Chloe Shorten has been named an Our Watch Ambassador today, to help support gender equality by challenging the gender stereotypes thrown at young children.
Our Watch Chair Natasha Stott Despoja AM made the announcement this morning, saying Chloe’s appointment highlights her commitment to gender equality, respectful relationships, equal parenting, and eliminating violence against women and their children.
— Natasha StottDespoja (@NStottDespoja) June 5, 2017
At the press conference this morning Chloe shared experiences from her childhood to note the importance of positive, equal parenting at home. Particularly growing up as the daughter of former Governor-General of Australia, the Honourable Dame Quentin Bryce.
“My childhood home was a household of ideas about gender equality, shared parenting and education. It was a household where talk became action,” she said.
“For as long as I can remember, my mother has fought to eliminate domestic violence from the community. It wasn’t a passing interest – it has been a lifetime commitment. My Dad, a renowned architect, consistently modelled modern marriage and parenting for us.
“As a parent, supporting children to pursue their interests free from limiting gender stereotypes is crucial. Gender inequality is underpinned by rigid adherence to gender stereotypes, and evidence says gender inequality and disrespect breed violence against women. This is one of the reasons why I’m excited to become an Our Watch Ambassador.”
— Our Watch (@OurWatchAus) June 5, 2017
Chloe’s appointment comes as Our Watch also releases its Power of Parents Snapshot Report, revealing the majority of parents also wish to challenge gender stereotypes. According to Our Watch research, 79% of parents of 0 – 3 year olds say they want their children to be able to be free of limiting gender stereotypes. Ninety two per cent agreed it is important to treat girls and boys equally in their early years.
Natasha said today that language matters, with expressions of gender stereotypes impacting children later on. “Language matters, and expressions of gender stereotypes shape attitudes that last into adulthood. These can include telling boys that ‘boys don’t cry’ when they express their emotions, or calling girls ‘bossy’ when they assert themselves.
“These notions embolden the stereotype that men make better leaders due to being more decisive and rational. This view is supported by one in five Australians.”

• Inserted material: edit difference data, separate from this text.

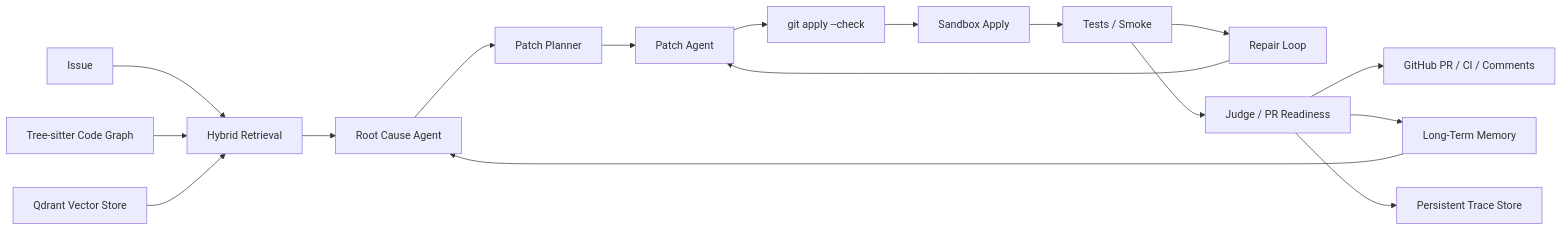
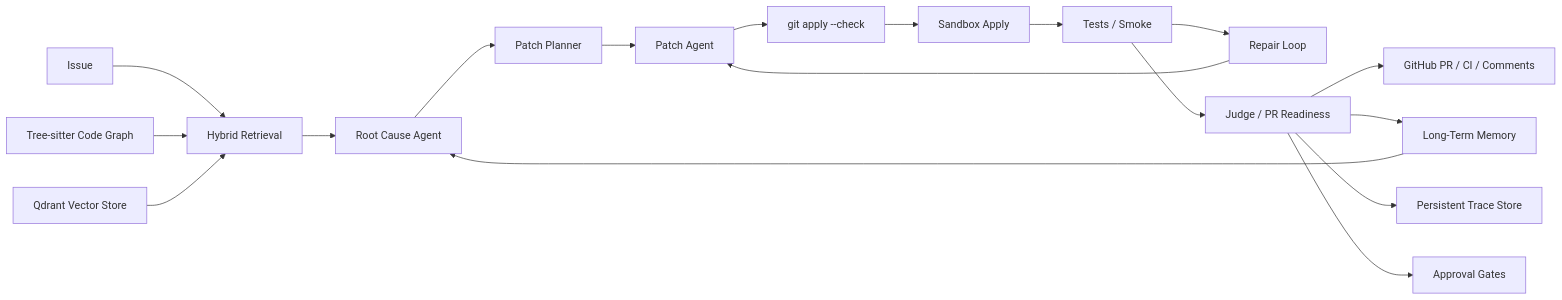
The diagram in README.md (zskyai/RepoPilot), drawn with Mermaid before and after one commit. The commit also changed other lines of this file and 2 other files, not shown here.

````diff
--- a/README.md
+++ b/README.md
@@ -154,19 +192,20 @@
 ```mermaid
 flowchart LR
     A["Issue"] --> B["Hybrid Retrieval"]
     M["Tree-sitter Code Graph"] --> B
     Q["Qdrant Vector Store"] --> B
     B --> C["Root Cause Agent"]
     C --> D["Patch Planner"]
     D --> E["Patch Agent"]
     E --> F["git apply --check"]
     F --> G["Sandbox Apply"]
     G --> H["Tests / Smoke"]
     H --> I["Repair Loop"]
     I --> E
     H --> J["Judge / PR Readiness"]
     J --> K["GitHub PR / CI / Comments"]
     J --> L["Long-Term Memory"]
     L --> C
     J --> T["Persistent Trace Store"]
+    J --> U["Approval Gates"]
 ```
````
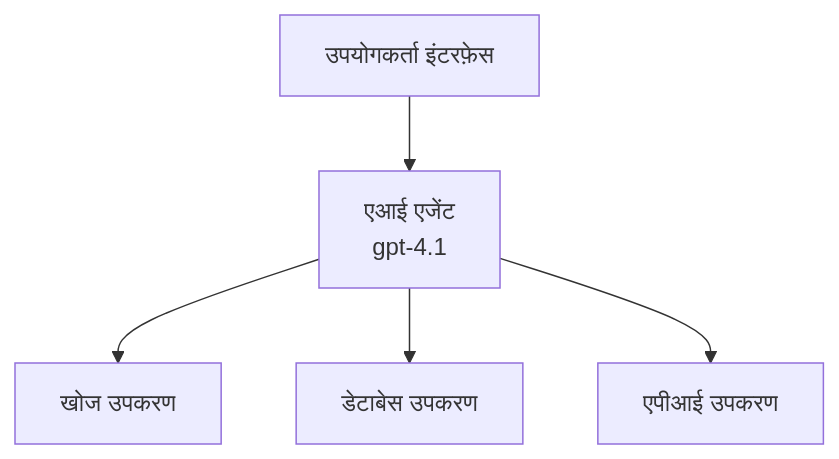
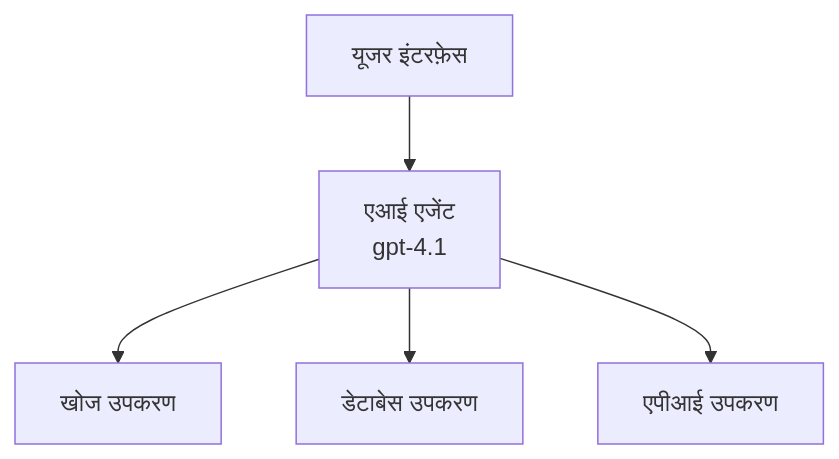
One commit to microsoft/AZD-for-beginners changed the first of 3 diagrams in translations/hi/docs/chapter-02-ai-development/agents.md. Above: the diagram before and after it, drawn with Mermaid. The commit also changed other lines of this file and 101 other files, not shown here.

````diff
--- a/translations/hi/docs/chapter-02-ai-development/agents.md
+++ b/translations/hi/docs/chapter-02-ai-development/agents.md
@@ -152,7 +157,7 @@
 ```mermaid
 graph TD
-    UI[उपयोगकर्ता इंटरफ़ेस] --> Agent[एआई एजेंट<br/>gpt-4.1]
+    UI[यूजर इंटरफ़ेस] --> Agent[एआई एजेंट<br/>gpt-4.1]
     Agent --> Search[खोज उपकरण]
     Agent --> Database[डेटाबेस उपकरण]
     Agent --> API[एपीआई उपकरण]
 ```
````
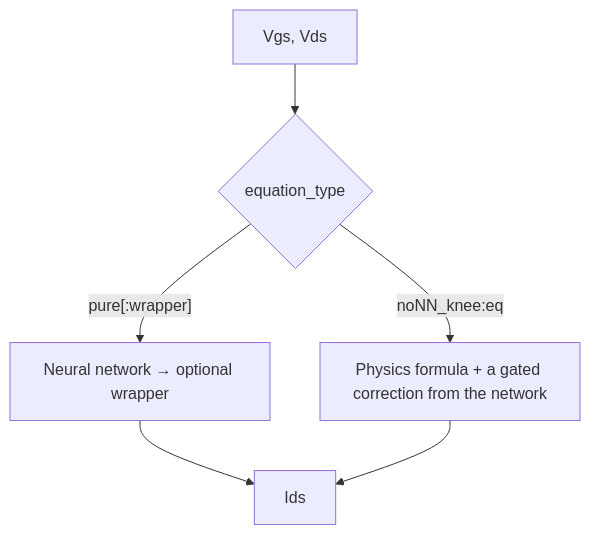
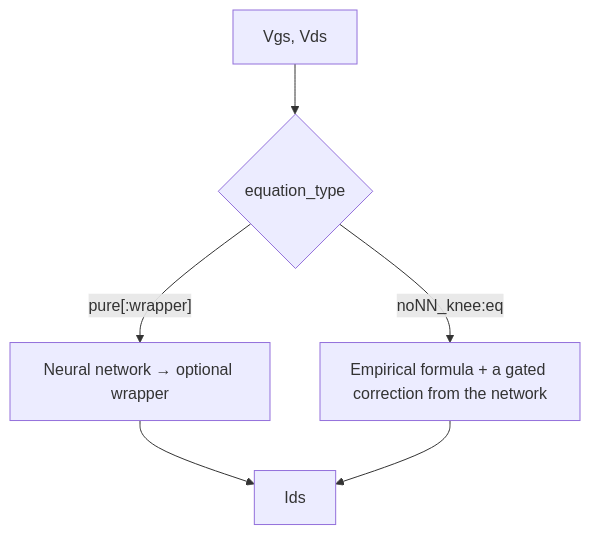
One commit to Angel-AD/transistor_modeling changed the first of 5 diagrams in docs/MODEL_ARCHITECTURES.md. Above: the diagram before and after it, drawn with Mermaid. The commit also changed other lines of this file, not shown here.

First line of the commit message:
Rename 'physics equation' to 'empirical equation' (Angelov is curve-fit, not physics-derived)

````diff
--- a/docs/MODEL_ARCHITECTURES.md
+++ b/docs/MODEL_ARCHITECTURES.md
@@ -21,8 +21,8 @@
 ```mermaid
 flowchart TD
     IN["Vgs, Vds"] --> SPLIT{"equation_type"}
     SPLIT -->|"pure[:wrapper]"| PUREPATH["Neural network → optional wrapper"]
-    SPLIT -->|"noNN_knee:eq"| HYBRIDPATH["Physics formula + a gated correction from the network"]
+    SPLIT -->|"noNN_knee:eq"| HYBRIDPATH["Empirical formula + a gated correction from the network"]
     PUREPATH --> OUT["Ids"]
     HYBRIDPATH --> OUT
 ```
````
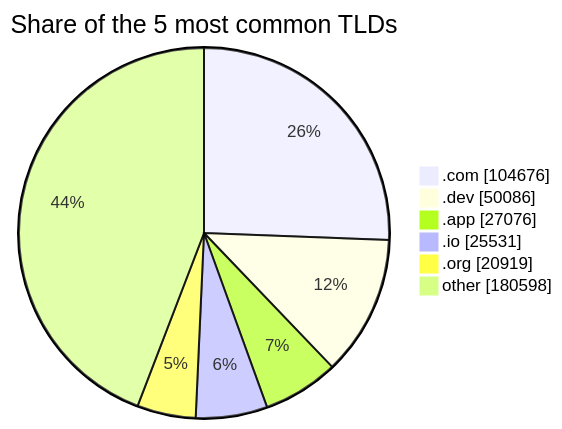
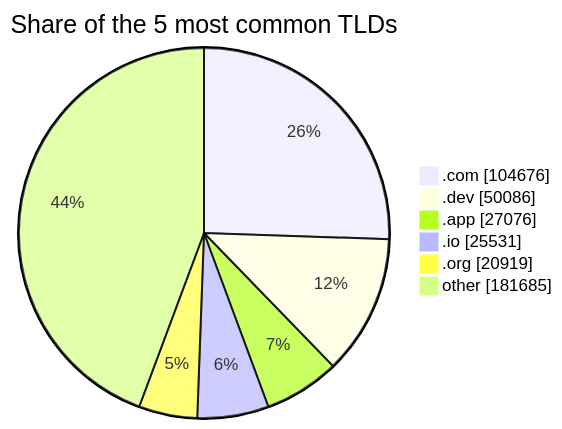
One commit to DNSBunker/CTI changed the third of 3 diagrams in README.md. Above: the diagram before and after it, drawn with Mermaid. The commit also changed other lines of this file and 3 other files, not shown here.

````diff
--- a/README.md
+++ b/README.md
@@ -81,9 +81,9 @@
 ```mermaid
 pie showData title Share of the 5 most common TLDs
     ".com" : 104676
     ".dev" : 50086
     ".app" : 27076
     ".io" : 25531
     ".org" : 20919
-    "other" : 180598
+    "other" : 181685
 ```
````
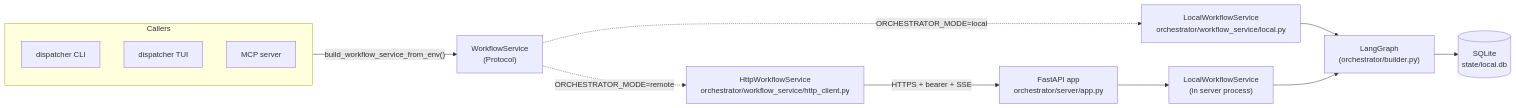
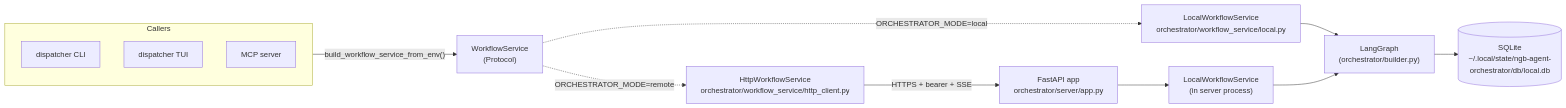
Before and after one commit to ngbank/ngb-agent-orchestrator: the diagram in docs/architecture.md, drawn with Mermaid. The commit also changed other lines of this file and 11 other files, not shown here.

````diff
--- a/docs/architecture.md
+++ b/docs/architecture.md
@@ -113,20 +113,20 @@
 ```mermaid
 flowchart LR
     subgraph callers["Callers"]
         CLI["dispatcher CLI"]
         TUI["dispatcher TUI"]
         MCP["MCP server"]
     end
 
     callers -->|"build_workflow_service_from_env()"| WS["WorkflowService<br/>(Protocol)"]
 
     WS -.->|"ORCHESTRATOR_MODE=local"| Local["LocalWorkflowService<br/>orchestrator/workflow_service/local.py"]
     WS -.->|"ORCHESTRATOR_MODE=remote"| Http["HttpWorkflowService<br/>orchestrator/workflow_service/http_client.py"]
 
     Http -->|"HTTPS + bearer + SSE"| Server["FastAPI app<br/>orchestrator/server/app.py"]
     Server --> LocalSrv["LocalWorkflowService<br/>(in server process)"]
 
     Local --> Graph["LangGraph<br/>(orchestrator/builder.py)"]
     LocalSrv --> Graph
-    Graph --> SQL[("SQLite<br/>state/local.db")]
+    Graph --> SQL[("SQLite<br/>~/.local/state/ngb-agent-orchestrator/db/local.db")]
 ```
````
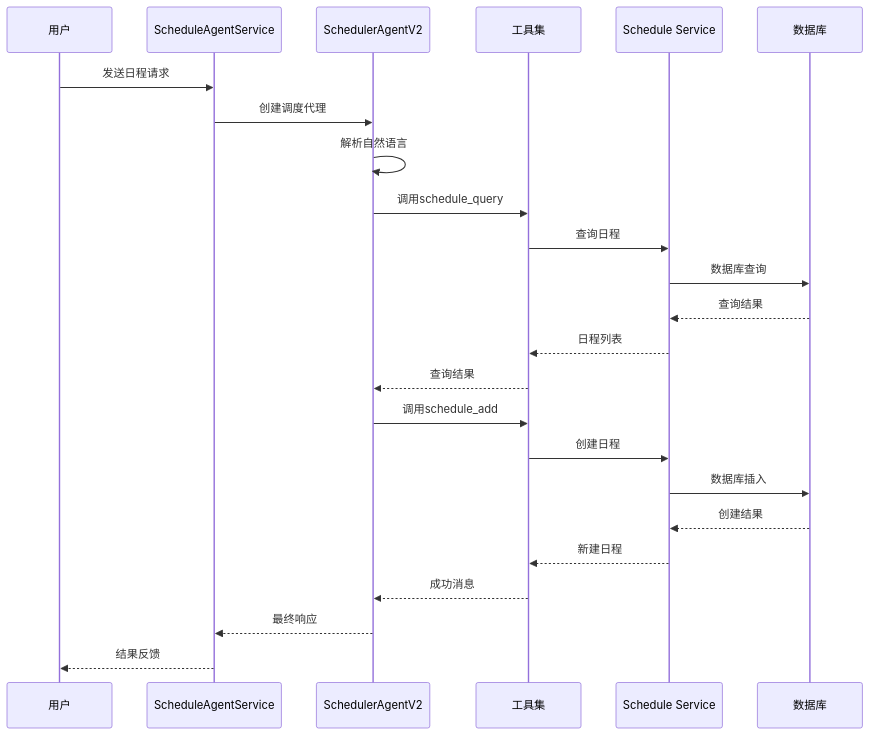
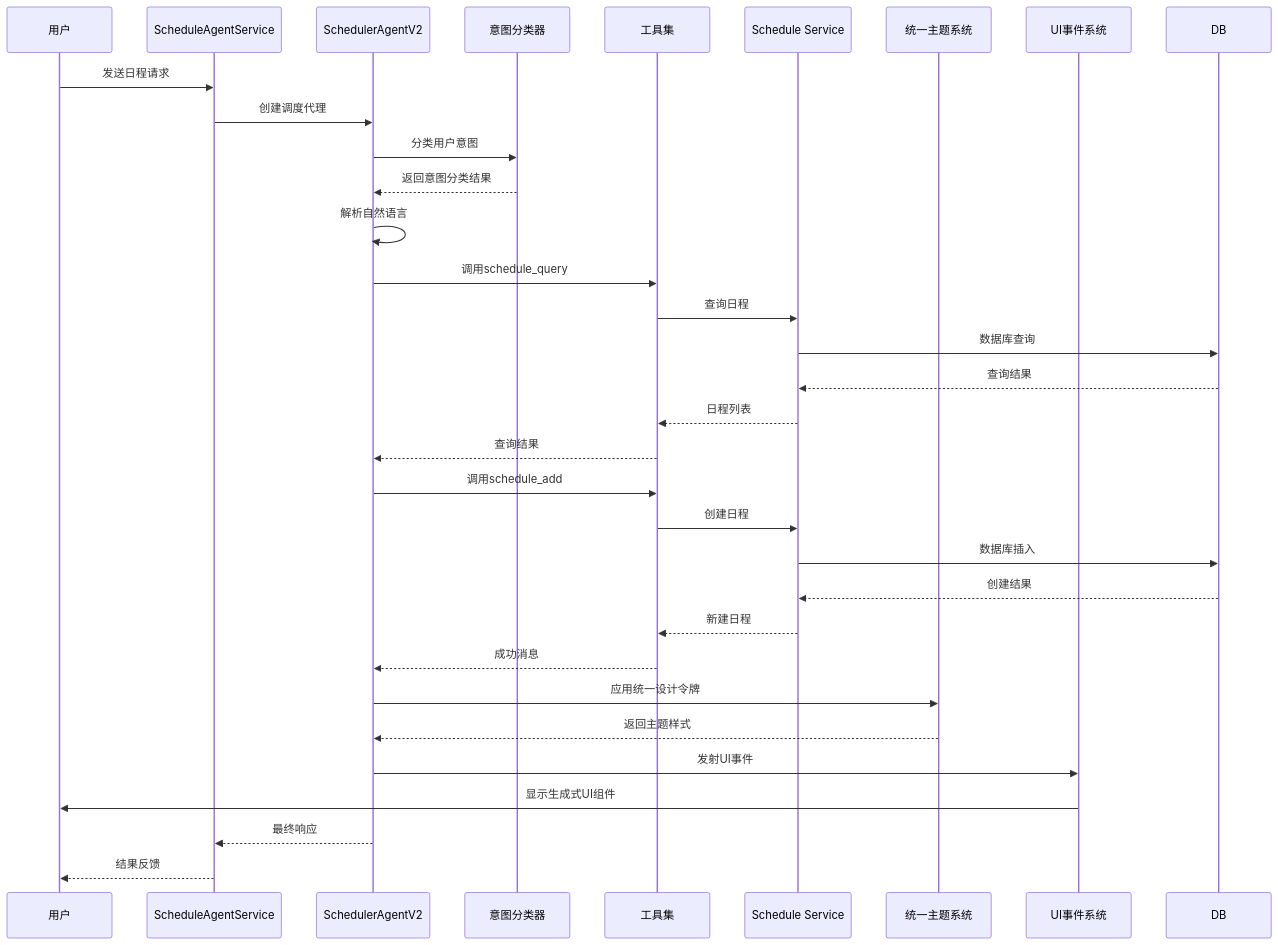
One commit to hrygo/memos changed the second of 23 diagrams in .qoder/repowiki/zh/content/AI 增强系统/Parrot 多代理 AI 系统/Schedule Parrot 日程管理代理.md. Above: the diagram before and after it, drawn with Mermaid. The commit also changed other lines of this file and 29 other files, not shown here.

````diff
--- a/.qoder/repowiki/zh/content/AI 增强系统/Parrot 多代理 AI 系统/Schedule Parrot 日程管理代理.md
+++ b/.qoder/repowiki/zh/content/AI 增强系统/Parrot 多代理 AI 系统/Schedule Parrot 日程管理代理.md
@@ -98,26 +145,34 @@
 ```mermaid
 sequenceDiagram
 participant User as 用户
 participant API as ScheduleAgentService
 participant Agent as SchedulerAgentV2
+participant Intent as 意图分类器
 participant Tools as 工具集
 participant Service as Schedule Service
-participant DB as 数据库
+participant Theme as 统一主题系统
+participant UI as UI事件系统
 User->>API : 发送日程请求
 API->>Agent : 创建调度代理
+Agent->>Intent : 分类用户意图
+Intent-->>Agent : 返回意图分类结果
 Agent->>Agent : 解析自然语言
 Agent->>Tools : 调用schedule_query
 Tools->>Service : 查询日程
 Service->>DB : 数据库查询
 DB-->>Service : 查询结果
 Service-->>Tools : 日程列表
 Tools-->>Agent : 查询结果
 Agent->>Tools : 调用schedule_add
 Tools->>Service : 创建日程
 Service->>DB : 数据库插入
 DB-->>Service : 创建结果
 Service-->>Tools : 新建日程
 Tools-->>Agent : 成功消息
+Agent->>Theme : 应用统一设计令牌
+Theme-->>Agent : 返回主题样式
+Agent->>UI : 发射UI事件
+UI->>User : 显示生成式UI组件
 Agent-->>API : 最终响应
 API-->>User : 结果反馈
 ```
````
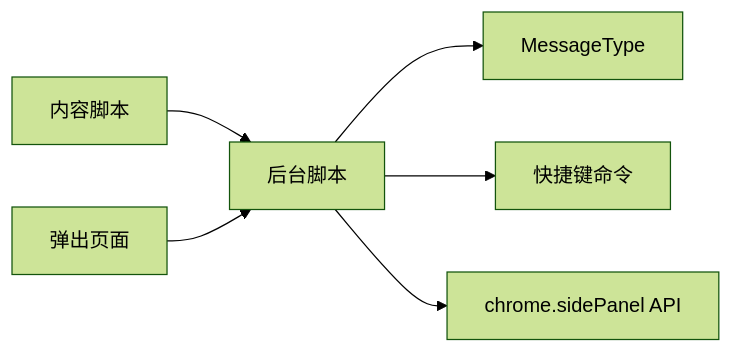
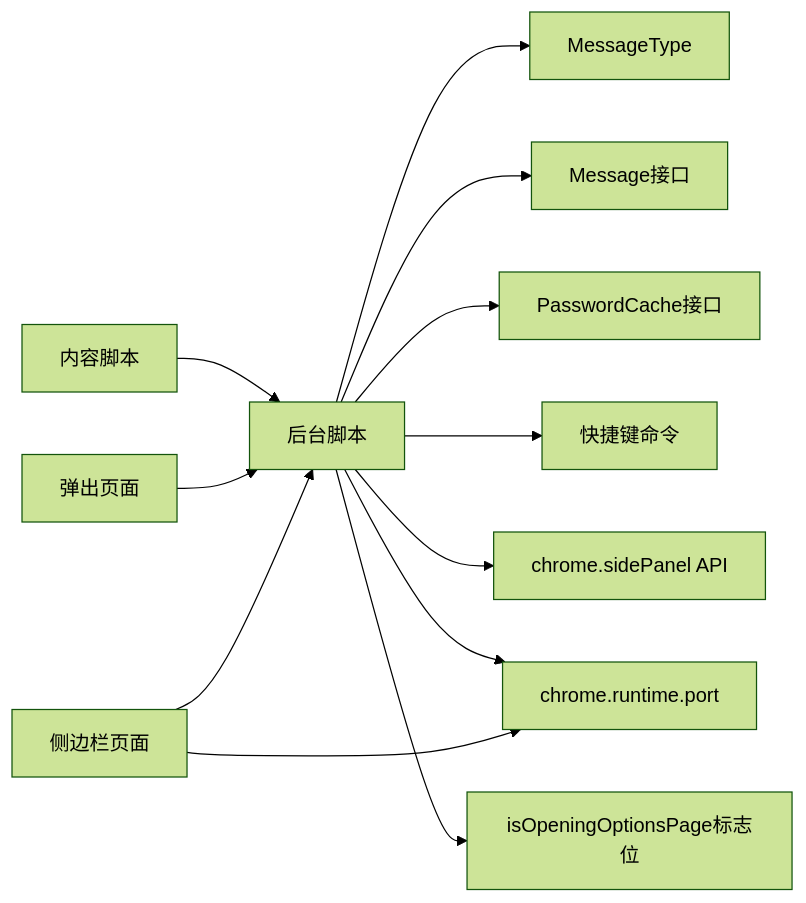
Before and after one commit to liaolongdong/account-password-helper: diagram 12 of 12 in .qoder/repowiki/zh/content/扩展入口点/Background Script.md, drawn with Mermaid (forest theme). The commit also changed other lines of this file and 23 other files, not shown here.

````diff
--- a/.qoder/repowiki/zh/content/扩展入口点/Background Script.md
+++ b/.qoder/repowiki/zh/content/扩展入口点/Background Script.md
@@ -272,8 +567,14 @@
 ```mermaid
 graph LR
 BG["后台脚本"] --> MT["MessageType"]
+BG --> MSG["Message接口"]
+BG --> PC["PasswordCache接口"]
 BG --> CMD["快捷键命令"]
 BG --> API["chrome.sidePanel API"]
+BG --> PORT["chrome.runtime.port"]
+BG --> FLAG["isOpeningOptionsPage标志位"]
 CS["内容脚本"] --> BG
 POP["弹出页面"] --> BG
+SP["侧边栏页面"] --> PORT
+SP --> BG
 ```
````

“Of course, parents have enormous influence over their child’s development.
“Challenging outdated gender stereotypes can be as simple as sharing the care-giving and house work. It can including exposing our children to a diverse range of role models and championing both female and male leaders in books, television, movies, arts and sport.”
Chloe joins a number of other high profile Australian ambassadors of Our Watch, including Rosie Batty, Khadija Gbla, Charlie Pickering, Tasma Walton, Ann O’Neill, Tarang Chawla, Rebecca Poulson, Rachel Kayrooz, Arman Abrahimzadeh, Sue Salthouse, Alan Cransberg, Julia Zemiro, and Lucy Turnbull AO.
If you or someone you know is impacted by sexual assault, family or domestic violence, call 1800RESPECT on 1800 737 732 or visit www.1800RESPECT.org.au. In an emergency, call 000”